In more general terms, while the British forces had it all over the Americans in rapidity of fire. American volleys came to be known for their accuracy. Since a dismasted ship can no longer maneuver in a sea battle, dismasting a ship is often the checkmate move in a sea battle.

Changes Wrought by the War of 1812:

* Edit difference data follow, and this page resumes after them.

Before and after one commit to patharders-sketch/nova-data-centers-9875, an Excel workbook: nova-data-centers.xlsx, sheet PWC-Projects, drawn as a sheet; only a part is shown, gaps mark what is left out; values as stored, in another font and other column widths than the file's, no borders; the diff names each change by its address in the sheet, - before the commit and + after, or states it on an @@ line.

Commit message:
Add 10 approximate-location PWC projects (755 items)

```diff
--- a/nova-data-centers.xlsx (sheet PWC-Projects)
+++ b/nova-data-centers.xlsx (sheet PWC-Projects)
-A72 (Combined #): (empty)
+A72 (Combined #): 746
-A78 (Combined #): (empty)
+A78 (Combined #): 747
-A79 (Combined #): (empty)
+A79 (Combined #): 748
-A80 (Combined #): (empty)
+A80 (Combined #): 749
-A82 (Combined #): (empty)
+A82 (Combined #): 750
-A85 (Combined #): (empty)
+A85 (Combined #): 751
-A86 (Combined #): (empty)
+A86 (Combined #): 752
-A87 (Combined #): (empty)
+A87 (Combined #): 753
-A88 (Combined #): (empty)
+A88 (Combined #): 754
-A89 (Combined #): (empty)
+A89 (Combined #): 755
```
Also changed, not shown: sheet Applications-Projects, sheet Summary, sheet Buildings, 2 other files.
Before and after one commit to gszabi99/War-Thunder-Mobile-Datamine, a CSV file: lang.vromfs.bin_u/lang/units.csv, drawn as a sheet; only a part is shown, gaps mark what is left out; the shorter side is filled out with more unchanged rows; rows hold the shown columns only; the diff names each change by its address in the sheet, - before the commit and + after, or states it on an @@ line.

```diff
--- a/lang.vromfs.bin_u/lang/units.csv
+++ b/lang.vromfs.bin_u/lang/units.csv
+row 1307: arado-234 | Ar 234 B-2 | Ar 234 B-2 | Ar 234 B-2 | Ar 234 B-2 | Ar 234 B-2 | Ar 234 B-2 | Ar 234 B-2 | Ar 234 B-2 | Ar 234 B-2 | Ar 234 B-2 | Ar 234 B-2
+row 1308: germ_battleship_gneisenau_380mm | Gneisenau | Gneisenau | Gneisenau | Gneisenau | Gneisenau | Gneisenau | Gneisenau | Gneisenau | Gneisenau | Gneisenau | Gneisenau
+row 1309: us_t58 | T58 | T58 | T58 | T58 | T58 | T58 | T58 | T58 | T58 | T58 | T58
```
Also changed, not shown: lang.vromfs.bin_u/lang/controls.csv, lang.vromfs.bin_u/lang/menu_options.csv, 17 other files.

The War of 1812 gave the United States a new sense of self. It reaffirmed the separation of the United States and Canada, which had conducted itself with distinction during the War of 1812. But most importantly, American innovation in the area of ship building and tactics underlined the importance of supremacy on the high seas. This defeat forced changes in the way the British Navy conducted battles. This harsh lesson served to increase respect for the United States, and, in the end, helped Great Briton maintain their naval superiority by forcing the British Naval bureaucracy to keep up with the times.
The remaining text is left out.